In addition to presenting the prohibition of “Hilul Hashem,” the Torah here also introduces the obligation of “Kiddush Hashem,” to bring honor and glory to G-d through our conduct. The Torah writes, “You shall not desecrate My sacred Name, and I shall be glorified.” The question is asked, why does the Torah need to issue both these commands? If one brings glory to G-d’s Name, then he certainly does not defame G-d’s Name. Seemingly, then, it should have sufficed for the Torah to command us to bring glory to G-d’s Name, as in so doing one necessarily avoids dishonoring G-d’s Name. Why, then, did the Torah also mention the prohibition of “Hilul Hashem”?
The answer that has been given is that sometimes people are so intent in creating a “Kiddush Hashem” that they end up creating a grievous “Hilul Hashem” in the process. One very common, and very unfortunate, example is people who block the aisle while praying on an airplane. In and of itself, praying while traveling is a great “Kiddush Hashem,” as it publicly demonstrates one’s devotion to G-d and how he is committed to prayer even under the difficult conditions of travel. But if one inconveniences his fellow passengers in the process, then he creates a “Hilul Hashem,” not a “Kiddush Hashem.” Rather than bringing honor to G-d, he conveys the terribly mistaken message that G-d encourages us to be inconsiderate and insensitive to other people.
It once happened that during the morning Shaharit prayer in our synagogue, as we were praying the Amida, a person who lived next to the synagogue stormed into the sanctuary, visibly distraught. He explained that somebody had parked in front of his driveway, and he was unable to leave. After several minutes, the person who had parked his car in front of the driveway finally finished the Amida, and angrily said, “I was rushing to come and pray. What’s the big deal if he waits for a few minutes?”

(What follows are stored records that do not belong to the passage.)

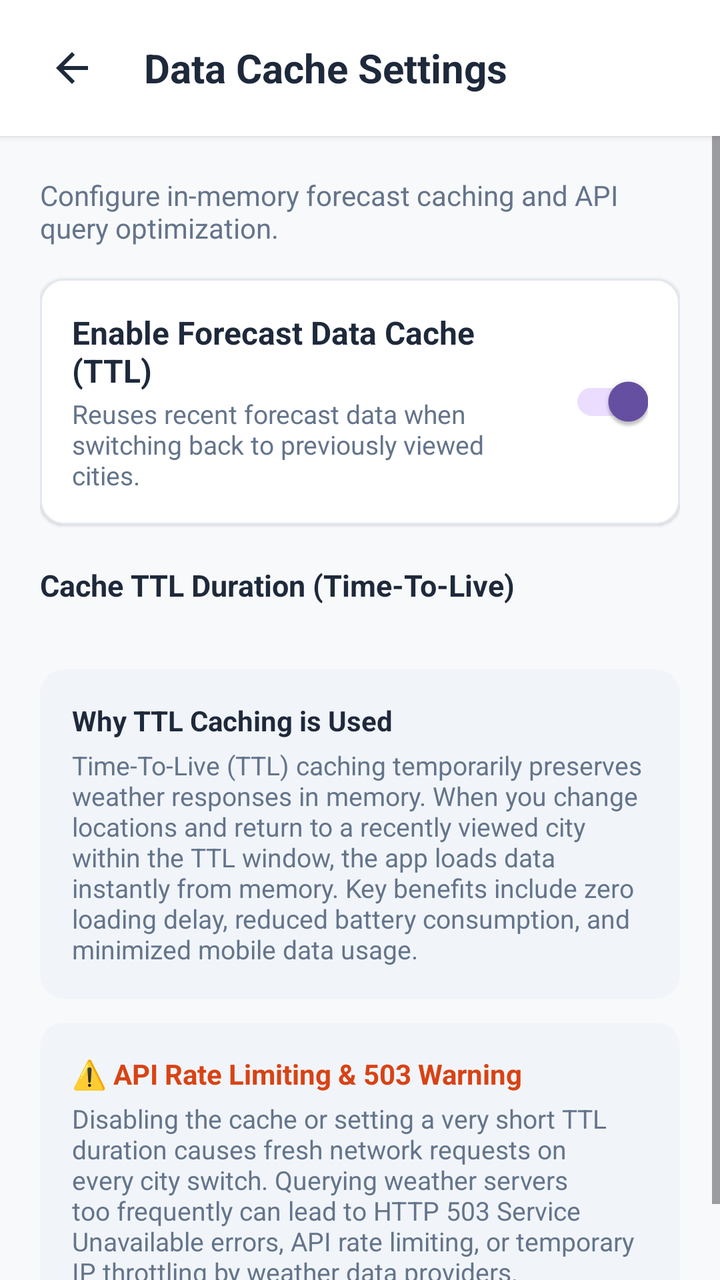
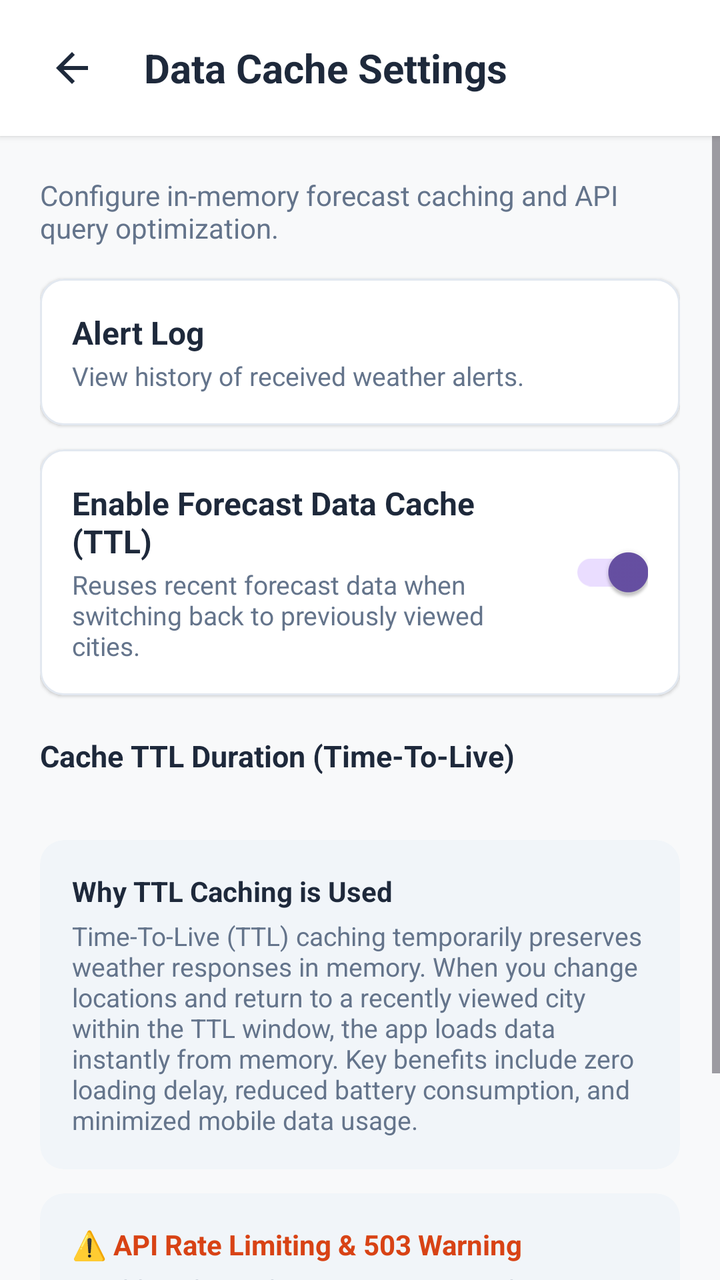

Compare the two renders of this Android layout. The source of the first and the diff that turns it into the second are given below.
<!-- AndroidManifest.xml: application theme Theme.WeatherAPP -->
<!-- res/layout/dialog_cache_settings.xml -->
<?xml version="1.0" encoding="utf-8"?>
<LinearLayout xmlns:android="http://schemas.android.com/apk/res/android"
    xmlns:app="http://schemas.android.com/apk/res-auto"
    xmlns:tools="http://schemas.android.com/tools"
    android:id="@+id/layoutCacheSettingsRoot"
    android:layout_width="match_parent"
    android:layout_height="match_parent"
    android:background="@color/background_light"
    android:orientation="vertical">

    
    <com.google.android.material.card.MaterialCardView
        android:id="@+id/cardHeader"
        android:layout_width="match_parent"
        android:layout_height="wrap_content"
        app:cardBackgroundColor="@color/surface_card"
        app:cardCornerRadius="0dp"
        app:cardElevation="2dp"
        app:strokeWidth="0dp">

        <LinearLayout
            android:layout_width="match_parent"
            android:layout_height="wrap_content"
            android:gravity="center_vertical"
            android:orientation="horizontal"
            android:paddingHorizontal="16dp"
            android:paddingVertical="14dp">

            <ImageButton
                android:id="@+id/btnBack"
                android:layout_width="40dp"
                android:layout_height="40dp"
                android:background="?attr/selectableItemBackgroundBorderless"
                android:contentDescription="Back"
                android:padding="8dp"
                android:scaleType="fitCenter"
                android:src="@drawable/ic_back"
                app:tint="@color/text_primary" />

            <TextView
                android:id="@+id/tvHeaderTitle"
                android:layout_width="wrap_content"
                android:layout_height="wrap_content"
                android:layout_marginStart="16dp"
                android:text="Data Cache Settings"
                android:textColor="@color/text_primary"
                android:textSize="20sp"
                android:textStyle="bold" />

        </LinearLayout>

    </com.google.android.material.card.MaterialCardView>

    <ScrollView
        android:layout_width="match_parent"
        android:layout_height="match_parent"
        android:fillViewport="true">

        <LinearLayout
            android:layout_width="match_parent"
            android:layout_height="wrap_content"
            android:orientation="vertical"
            android:padding="20dp">

            <TextView
                android:id="@+id/tvCacheHeaderDesc"
                android:layout_width="wrap_content"
                android:layout_height="wrap_content"
                android:layout_marginBottom="16dp"
                android:text="Configure in-memory forecast caching and API query optimization."
                android:textColor="@color/text_secondary"
                android:textSize="14sp" />

            
            <com.google.android.material.card.MaterialCardView
                android:id="@+id/cardCacheSwitch"
                android:layout_width="match_parent"
                android:layout_height="wrap_content"
                app:cardBackgroundColor="@color/surface_card"
                app:cardCornerRadius="12dp"
                app:cardElevation="1dp"
                app:strokeColor="@color/divider_color"
                app:strokeWidth="1dp">

                <LinearLayout
                    android:layout_width="match_parent"
                    android:layout_height="wrap_content"
                    android:gravity="center_vertical"
                    android:orientation="horizontal"
                    android:padding="16dp">

                    <LinearLayout
                        android:layout_width="0dp"
                        android:layout_height="wrap_content"
                        android:layout_marginEnd="12dp"
                        android:layout_weight="1"
                        android:orientation="vertical">

                        <TextView
                            android:id="@+id/tvCacheSwitchTitle"
                            android:layout_width="wrap_content"
                            android:layout_height="wrap_content"
                            android:text="Enable Forecast Data Cache (TTL)"
                            android:textColor="@color/text_primary"
                            android:textSize="16sp"
                            android:textStyle="bold" />

                        <TextView
                            android:id="@+id/tvCacheSwitchDesc"
                            android:layout_width="wrap_content"
                            android:layout_height="wrap_content"
                            android:layout_marginTop="2dp"
                            android:text="Reuses recent forecast data when switching back to previously viewed cities."
                            android:textColor="@color/text_secondary"
                            android:textSize="13sp" />

                    </LinearLayout>

                    <com.google.android.material.switchmaterial.SwitchMaterial
                        android:id="@+id/switchCacheEnabled"
                        android:layout_width="wrap_content"
                        android:layout_height="wrap_content"
                        android:checked="true" />

                </LinearLayout>

            </com.google.android.material.card.MaterialCardView>

            
            <TextView
                android:id="@+id/tvTtlHeader"
                android:layout_width="wrap_content"
                android:layout_height="wrap_content"
                android:layout_marginTop="20dp"
                android:layout_marginBottom="8dp"
                android:text="Cache TTL Duration (Time-To-Live)"
                android:textColor="@color/text_primary"
                android:textSize="15sp"
                android:textStyle="bold" />

            <LinearLayout
                android:id="@+id/layoutTtlOptions"
                android:layout_width="match_parent"
                android:layout_height="wrap_content"
                android:orientation="vertical">

                <RadioGroup
                    android:id="@+id/rgTtlDuration"
                    android:layout_width="match_parent"
                    android:layout_height="wrap_content"
                    android:orientation="vertical" />

            </LinearLayout>

            
            <com.google.android.material.card.MaterialCardView
                android:id="@+id/cardTtlReasoning"
                android:layout_width="match_parent"
                android:layout_height="wrap_content"
                android:layout_marginTop="24dp"
                app:cardBackgroundColor="@color/surface_card_secondary"
                app:cardCornerRadius="12dp"
                app:cardElevation="0dp"
                app:strokeWidth="0dp">

                <LinearLayout
                    android:layout_width="match_parent"
                    android:layout_height="wrap_content"
                    android:orientation="vertical"
                    android:padding="16dp">

                    <TextView
                        android:id="@+id/tvTtlReasoningHeader"
                        android:layout_width="wrap_content"
                        android:layout_height="wrap_content"
                        android:text="Why TTL Caching is Used"
                        android:textColor="@color/text_primary"
                        android:textSize="14sp"
                        android:textStyle="bold" />

                    <TextView
                        android:id="@+id/tvTtlReasoningDesc"
                        android:layout_width="wrap_content"
                        android:layout_height="wrap_content"
                        android:layout_marginTop="4dp"
                        android:text="Time-To-Live (TTL) caching temporarily preserves weather responses in memory. When you change locations and return to a recently viewed city within the TTL window, the app loads data instantly from memory. Key benefits include zero loading delay, reduced battery consumption, and minimized mobile data usage."
                        android:textColor="@color/text_secondary"
                        android:textSize="13sp" />

                </LinearLayout>

            </com.google.android.material.card.MaterialCardView>

            
            <com.google.android.material.card.MaterialCardView
                android:id="@+id/cardRateLimiting"
                android:layout_width="match_parent"
                android:layout_height="wrap_content"
                android:layout_marginTop="12dp"
                app:cardBackgroundColor="@color/surface_card_secondary"
                app:cardCornerRadius="12dp"
                app:cardElevation="0dp"
                app:strokeWidth="0dp">

                <LinearLayout
                    android:layout_width="match_parent"
                    android:layout_height="wrap_content"
                    android:orientation="vertical"
                    android:padding="16dp">

                    <TextView
                        android:id="@+id/tvRateLimitingHeader"
                        android:layout_width="wrap_content"
                        android:layout_height="wrap_content"
                        android:text="⚠️ API Rate Limiting &amp; 503 Warning"
                        android:textColor="@color/temp_high"
                        android:textSize="14sp"
                        android:textStyle="bold" />

                    <TextView
                        android:id="@+id/tvRateLimitingDesc"
                        android:layout_width="wrap_content"
                        android:layout_height="wrap_content"
                        android:layout_marginTop="4dp"
                        android:text="Disabling the cache or setting a very short TTL duration causes fresh network requests on every city switch. Querying weather servers too frequently can lead to HTTP 503 Service Unavailable errors, API rate limiting, or temporary IP throttling by weather data providers."
                        android:textColor="@color/text_secondary"
                        android:textSize="13sp" />

                </LinearLayout>

            </com.google.android.material.card.MaterialCardView>

        </LinearLayout>

    </ScrollView>

</LinearLayout>
<!-- resources referenced by this layout -->
<resources>
  <color name="background_light">#F8F9FA</color>
  <color name="divider_color">#E2E8F0</color>
  <color name="surface_card">#FFFFFF</color>
  <color name="surface_card_secondary">#F1F5F9</color>
  <color name="temp_high">#D84315</color>
  <color name="text_primary">#1E293B</color>
  <color name="text_secondary">#64748B</color>
  <!-- drawable ic_back (drawable) -->
  <vector xmlns:android="http://schemas.android.com/apk/res/android"
      android:width="24dp"
      android:height="24dp"
      android:viewportWidth="24"
      android:viewportHeight="24">
    <path
        android:fillColor="@color/text_primary"
        android:pathData="M20,11H7.83l5.59,-5.59L12,4l-8,8 8,8 1.41,-1.41L7.83,13H20v-2z"/>
  </vector>
  <style name="Theme.WeatherAPP" parent="Base.Theme.WeatherAPP" />
  <style name="Base.Theme.WeatherAPP" parent="Theme.Material3.DayNight.NoActionBar">
          <item name="android:statusBarColor">@color/surface_card</item>
          <item name="android:windowLightStatusBar">true</item>
      </style>
</resources>

<!-- the commit's change to res/layout/dialog_cache_settings.xml (unified diff, before → after) -->
@@ -73,6 +73,47 @@
 
             
             <com.google.android.material.card.MaterialCardView
+                android:id="@+id/cardAlertLog"
+                android:layout_width="match_parent"
+                android:layout_height="wrap_content"
+                android:layout_marginBottom="12dp"
+                app:cardBackgroundColor="@color/surface_card"
+                app:cardCornerRadius="12dp"
+                app:cardElevation="1dp"
+                app:strokeColor="@color/divider_color"
+                app:strokeWidth="1dp">
+
+                <LinearLayout
+                    android:layout_width="match_parent"
+                    android:layout_height="wrap_content"
+                    android:gravity="center_vertical"
+                    android:orientation="vertical"
+                    android:padding="16dp">
+
+                    <TextView
+                        android:id="@+id/tvAlertLogTitle"
+                        android:layout_width="wrap_content"
+                        android:layout_height="wrap_content"
+                        android:text="@string/alert_log_title"
+                        android:textColor="@color/text_primary"
+                        android:textSize="16sp"
+                        android:textStyle="bold" />
+
+                    <TextView
+                        android:id="@+id/tvAlertLogDesc"
+                        android:layout_width="wrap_content"
+                        android:layout_height="wrap_content"
+                        android:layout_marginTop="2dp"
+                        android:text="@string/alert_log_desc"
+                        android:textColor="@color/text_secondary"
+                        android:textSize="13sp" />
+
+                </LinearLayout>
+
+            </com.google.android.material.card.MaterialCardView>
+
+            
+            <com.google.android.material.card.MaterialCardView
                 android:id="@+id/cardCacheSwitch"
                 android:layout_width="match_parent"
                 android:layout_height="wrap_content"
<!-- resource entries referenced after the edit -->
@@ -17,6 +17,8 @@
         android:fillColor="@color/text_primary"
         android:pathData="M20,11H7.83l5.59,-5.59L12,4l-8,8 8,8 1.41,-1.41L7.83,13H20v-2z"/>
   </vector>
+  <string name="alert_log_desc">View history of received weather alerts.</string>
+  <string name="alert_log_title">Alert Log</string>
   <style name="Theme.WeatherAPP" parent="Base.Theme.WeatherAPP" />
   <style name="Base.Theme.WeatherAPP" parent="Theme.Material3.DayNight.NoActionBar">
           <item name="android:statusBarColor">@color/surface_card</item>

This is a grave “Hilul Hashem.” This person thought he was acting piously by rushing to the synagogue for prayer. He did not realize that if his rush to pray in the synagogue necessitated creating this “Hilul Hashem,” then he would be much better off praying at home. One cannot create a “Kiddush Hashem” by creating a “Hilul Hashem” in the process.
I recall another example where on a cold, snowy day a man double parked so he could run into a store to do Shabbat shopping. When he came back to his car with his Hallot, wine and other goods, the fellow whose car was blocked was, understandably, very upset. The man who double parked retorted that he was going in to do Shabbat shopping, so the other man could wait for a few minutes. This man thought that since he was doing something very noble – going out to purchase goods for Shabbat in inclement weather – he was entitled to inconvenience other people in the process. He, too, failed to realize that one cannot make a “Kiddush Hashem” by way of a “Hilul Hashem.”
This is why the Torah both forbids “Hilul Hashem” and commands us to make a “Kiddush Hashem.” It instructs us that involving ourselves in important and worthwhile Misvot does not justify inconsiderate behavior, that we must avoid defaming G-d’s Name even as – or especially as – we are working to bring glory to G-d’s Name.